Before autonomous vehicles can fully be integrated into our roads, a massive amount of testing must take place. This is being done in a handful of ways, but perhaps the most effective is the approach by the Mcity team in Michigan.
A model city complete with traffic lights, fake pedestrians, street signs, buildings, even bike lanes and fire hydrants, Mcity opened for business in 2015. While UBER and Waymo (formerly the Google self-driving car project) continue to conduct long mileage testing around the globe, Mcity is tackling the most difficult autonomous driving situations head on at its 32-acre closed testing facility, such as how to handle blind turns, pedestrian crossings, and highway overpasses.
Since Mcity’s launch, the conversation around self-driving vehicles has changed in North America: Most accept that the revolution is coming, but a chorus of voices continues to call for increased testing and safety measures. Despite that fact that a few hundred autonomous vehicles have driven millions of miles with comparatively fewer accidents (3.2 accidents per million miles, vs. 4.2 per million miles for regular cars) policy makers and the general public have yet to be fully convinced.
The program’s director, Dr. Huei Peng, who leads a team backed by over 60 technology and industry partners, explained in a phone interview that Mcity is driven by improving road safety.
He believes that driving is a distraction from our lives and that autonomous cars will allow us to focus on other parts. According to Peng, roads will remain dangerous as long as humans are behind the wheel—think texting while driving, road rage, and drunk drivers.
Peng and his team are fixated on the numbers—especially the 1.3 million deaths on roads worldwide last year.
“See, the thing about humans is that we are good when we are good. Otherwise, we are deadly,” he said.
Peng and his team are currently testing Direct Short-Range Communication (DSRC) technology-equipped cars that talk to each other to navigate potentially hazardous situations. DSRC hugely advances the “line of sight” detection, creating a world where blind corners are no longer blind.
DSRC will also allow for vehicles to talk to traffic lights and future infrastructure (buildings, signs, etc.), and creates a safeguard when on-board detection fails (if the sun is creating glare on the camera, for example).
I asked Peng if he is worried about these vehicles’ “hackability.” He assured me that since the communication is close range, the odds of someone hacking the vehicle and taking on-board control or accessing data are quite low.

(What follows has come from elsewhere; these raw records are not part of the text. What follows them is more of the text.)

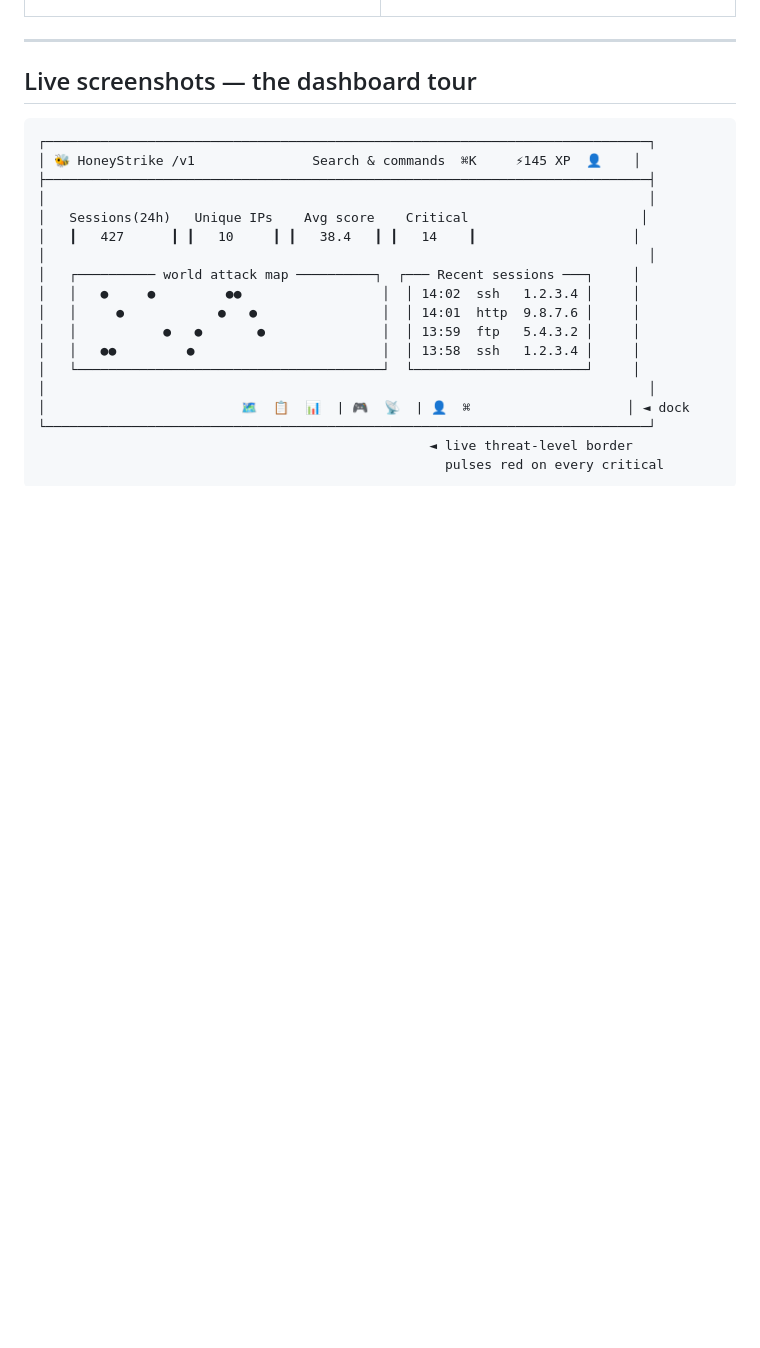
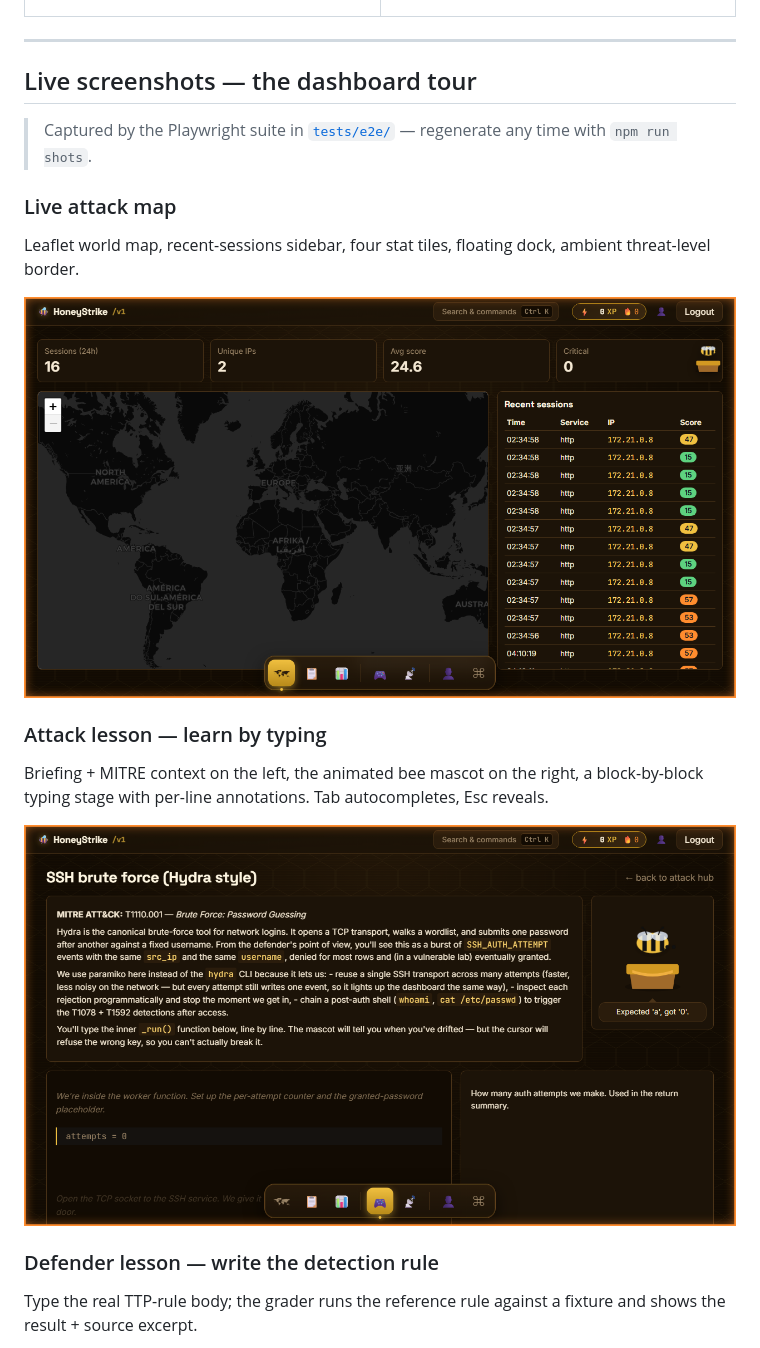
Before and after one commit to AlexMatei1/honey-strike, a Markdown page: README.md, the part around one of its changes. GitHub-like rendering; pictures changed too: docs/screenshots/lesson-attack.png (added), docs/screenshots/live-map.png (added); blank space fills up the shorter version.

````diff
--- a/README.md
+++ b/README.md
@@ -116,23 +116,18 @@ The result is one repo that works as a production honeypot, a SOC training platf
 
 ## Live screenshots — the dashboard tour
 
-```
-┌─────────────────────────────────────────────────────────────────────────────┐
-│ 🐝 HoneyStrike /v1               Search & commands  ⌘K     ⚡145 XP  👤    │
-├─────────────────────────────────────────────────────────────────────────────┤
-│                                                                             │
-│   Sessions(24h)   Unique IPs    Avg score    Critical                      │
-│   ┃   427      ┃ ┃   10     ┃ ┃   38.4   ┃ ┃   14    ┃                    │
-│                                                                             │
-│   ┌────────── world attack map ──────────┐  ┌─── Recent sessions ───┐     │
-│   │   ●     ●         ●●                  │  │ 14:02  ssh   1.2.3.4 │     │
-│   │     ●            ●   ●                │  │ 14:01  http  9.8.7.6 │     │
-│   │           ●   ●       ●               │  │ 13:59  ftp   5.4.3.2 │     │
-│   │   ●●         ●                        │  │ 13:58  ssh   1.2.3.4 │     │
-│   └───────────────────────────────────────┘  └──────────────────────┘     │
-│                                                                             │
-│                         🗺  📋  📊  | 🎮  📡  | 👤  ⌘                    │ ◄ dock
-└─────────────────────────────────────────────────────────────────────────────┘
-                                                  ◄ live threat-level border
-                                                    pulses red on every critical
-```
+> Captured by the Playwright suite in [`tests/e2e/`](tests/e2e/) — regenerate any time with `npm run shots`.
+
+### Live attack map
+Leaflet world map, recent-sessions sidebar, four stat tiles, floating dock, ambient threat-level border.
+
+![Live map](docs/screenshots/live-map.png)
+
+### Attack lesson — learn by typing
+Briefing + MITRE context on the left, the animated bee mascot on the right, a block-by-block typing stage with per-line annotations. Tab autocompletes, Esc reveals.
+
+![Attack lesson](docs/screenshots/lesson-attack.png)
+
+### Defender lesson — write the detection rule
+Type the real TTP-rule body; the grader runs the reference rule against a fixture and shows the result + source excerpt.
+
````
Also changed, not shown: other parts of README.md (+23 -3 lines), docs/screenshots/command-palette.png (added), docs/screenshots/lesson-defend.png (added), docs/screenshots/profile.png (added), docs/screenshots/warroom.png (added), 7 other files.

As with any new technology, significant testing must take place before the tech is handed over to the public. However, Peng says that the mileage thresholds set by various experts to test self-driving cars before putting them on the road are unreasonably high. Instead, Peng and the Mcity team use “accelerated testing,” which evaluates the most challenging driving situations such as adverse weather conditions, blind turns, low visibility, and reacting to vehicles that disobey the laws of the road (like blowing through a stop sign).
The team has broken down more than 25 million miles of driving data to identify these trouble areas into components that can be tested or simulated repeatedly. “In this way, just 1,000 miles of testing can yield the equivalent of 300,000 to 100 million miles of real-world driving,” Mcity says on its website.
As it stands, two great concerns remain in the push for automated vehicles: ensuring safe and responsible use, and encouraging widespread adoption. To achieve the urban utopia we all dream of, packed with driverless cars, we’ll need places like Mcity to keep pushing the boundaries of how we test them.